‘Husband called Jeremiah, and three children: boy called Joshua, girl called Lizzie, another girl called Beth.’
‘Have it all planned out.’
‘Uh huh,’ Che says. ‘And in summer, we’ll go to Cornwall for six weeks.’
‘Every day we’ll go to the beach and the children will bury Jeremiah so all you can see is his head. And then all in the swimming pool to wash off the sand.’
Falmouth, 1984. Ettie stood in swimming pool holding baby Harriet. Ettie’s eyes sad. Tell Ettie not to cry. Ettie shrugs—can’t help it, all different now there’s baby. Can’t explain. Always sad, always tired, always alone. Take Harriet from Ettie, rest on own stomach, on own baby, on Jess. Ettie rests head on shoulder. Give time to cry before telling Ettie to stop. Look into eyes, tell Ettie always be there, tell Ettie never alone.
‘And then when the children are grown up,’ Che says, ‘Jeremiah and me will live here.’ She points to another advertisement: a nurse holding a birthday cake with one lit candle, offering it to a group of elderly people sat around a table.
‘But I’d make sure there were way more candles.’
‘And not those candles you blow out and they lights themselves again. Those candles are mean.’
Heatwave, 1976. Ettie in underwear, lying on back, on lawn. Feet crossed at ankles, arms by side, eyes closed. White bra, black underwear. Smell of coconut. Each breath moves skin over ribs. Neck like vase, sweeping to jaw line, to curve of back of head where grass mixes with hair. Underwear rolled over on hip-bone like thin piece of rope, cutting into top of thighs. Elastic of underwear stretched from one hip to other, leaving shadow between sunken stomach and cotton. Hairs on stomach, blonde. Faint quaking beneath ribcage, heart beating in chest. All the time heartbeats. All the time heartbeats. All the time heartbeats.
‘I’m nine next week, Nanny.’
‘I know you are, beautiful.’
‘You remember being nine, Nanny?’
‘I do. Your Great Nan made a cake in the shape of a number 9.’
Che holds Gabby’s arm tight, pulling it towards her, ‘Can I have one of those Nanny? Can I?’
‘Sure, I can manage that.’
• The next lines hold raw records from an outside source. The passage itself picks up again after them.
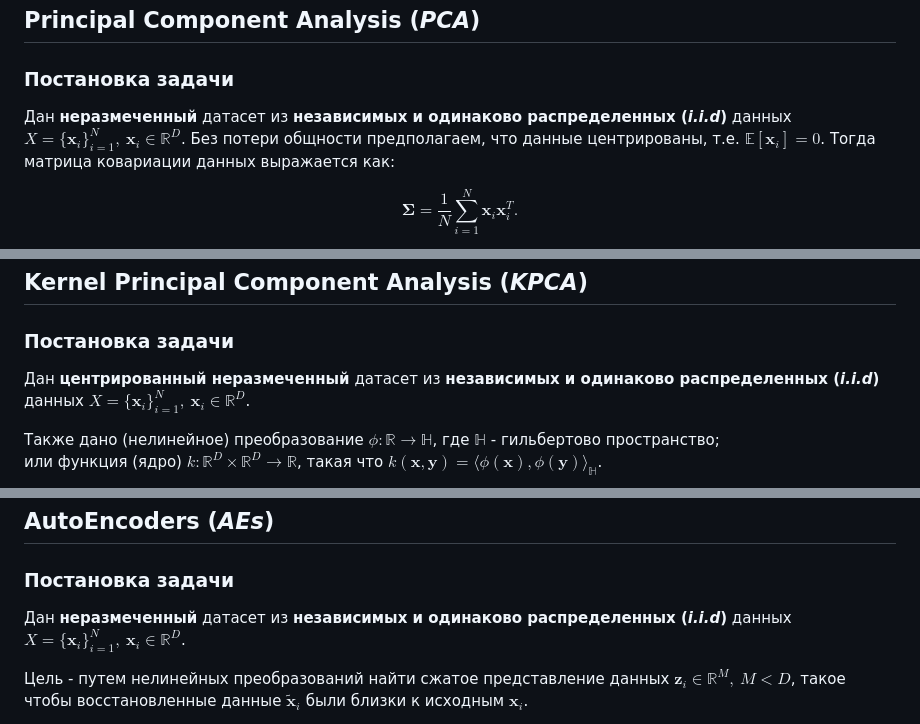
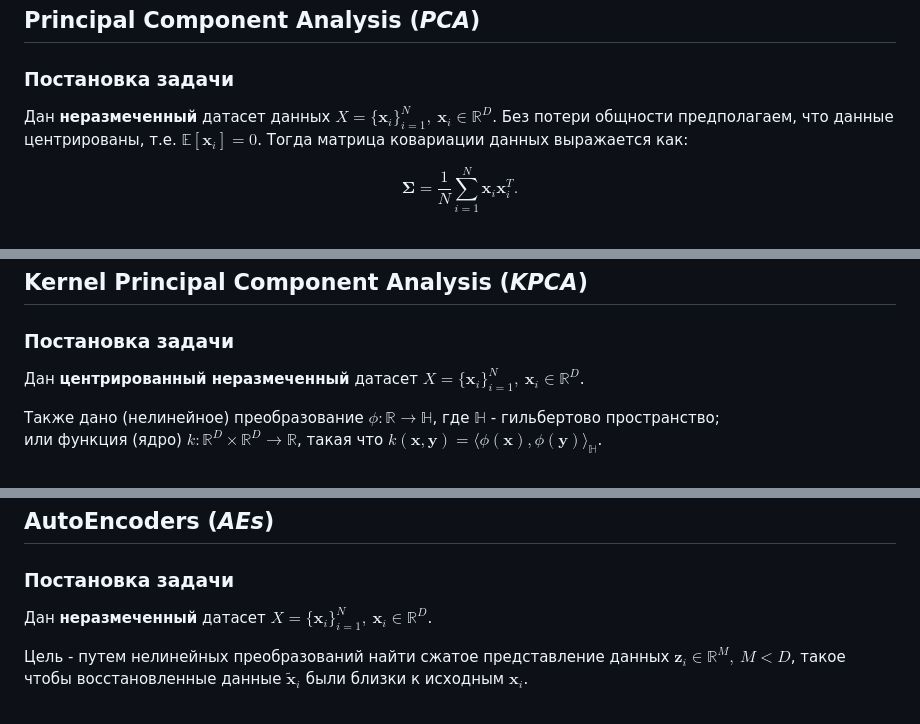
Before and after one commit to Nekson228/ETU2024_AISeminar_DataCompression, a Markdown page: docs/report.md, 3 parts joined by grey strips. Drawn GitHub-style.

Commit message:
Removed iid from report

```diff
--- a/docs/report.md
+++ b/docs/report.md
@@ -247,7 +247,7 @@ UMAP – это более современный метод, разработа
 
 ### Постановка задачи
 
-Дан **неразмеченный** датасет из **независимых и одинаково распределенных (*i.i.d*)** данных $X = \{\boldsymbol{x}_i\}_{i=1}^N,\:\boldsymbol{x}_i\in\mathbb{R}^D$.
+Дан **неразмеченный** датасет данных $X = \{\boldsymbol{x}_i\}_{i=1}^N,\:\boldsymbol{x}_i\in\mathbb{R}^D$.
 Без потери общности предполагаем, что данные центрированы, т.е. $\mathbb{E}[\boldsymbol{x}_i] = 0$.
 Тогда матрица ковариации данных выражается как:
 
@@ -423,7 +423,7 @@ $$
 
 ### Постановка задачи
 
-Дан **центрированный неразмеченный** датасет из **независимых и одинаково распределенных (*i.i.d*)** данных $X = \{\boldsymbol{x}_i\}_{i=1}^N,\:\boldsymbol{x}_i\in\mathbb{R}^D$.
+Дан **центрированный неразмеченный** датасет $X = \{\boldsymbol{x}_i\}_{i=1}^N,\:\boldsymbol{x}_i\in\mathbb{R}^D$.
 
 Также дано (нелинейное) преобразование $\phi: \mathbb{R} \to \mathbb{H}$, где $\mathbb{H}$ - гильбертово пространство; <br> или функция (ядро) $k: \mathbb{R}^D \times \mathbb{R}^D \to \mathbb{R}$, такая что $k(\boldsymbol{x}, \boldsymbol{y}) = \langle\phi(\boldsymbol{x}), \phi(\boldsymbol{y})\rangle_{\mathbb{H}}$.
 
@@ -562,7 +562,7 @@ $$
 
 ### Постановка задачи
 
-Дан **неразмеченный** датасет из **независимых и одинаково распределенных (*i.i.d*)** данных $X = \{\boldsymbol{x}_i\}_{i=1}^N,\:\boldsymbol{x}_i\in\mathbb{R}^D$.
+Дан **неразмеченный** датасет $X = \{\boldsymbol{x}_i\}_{i=1}^N,\:\boldsymbol{x}_i\in\mathbb{R}^D$.
 
 Цель - путем нелинейных преобразований найти сжатое представление данных $\boldsymbol{z}_i\in\mathbb{R}^M,\:M<D$, такое чтобы восстановленные данные $\tilde{\boldsymbol{x}}_i$ были близки к исходным $\boldsymbol{x}_i$.
 
```
Also changed, not shown: other parts of docs/report.md (+1 -1 lines).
School, 1969. Maths. Ettie holds six inch ruler against stomach, says, this big. Narrow eyebrows, say, not all that big. Ettie holds twelve inch ruler next to stomach, smiles, bites lip, says, some bigger. Shrug, ask how it fits. Ettie shakes head, laughs, says, no idea.
Che looks at a man climbing a ladder. ‘There’ll be lots of old people living here won’t there, Nanny?’
‘All with lots of heartbeats left?’ Che loosens her grip on Gabby’s arm.
Gabby kisses Che on the top of her head. ‘Millions of heartbeats to go. Millions.’
Adam wakes far too early in the morning, in the Black Country, UK, to write stories that attempt to explode the small happenings in life. He has been published in Fictive Dream twice before, and has stories published in STORGY, Retreat West, Spelk, Ellipsis Zine, Vending Machine Press, Fiction Pool, Ghost Parachute, Occulum, Flash Fiction Magazine, and others.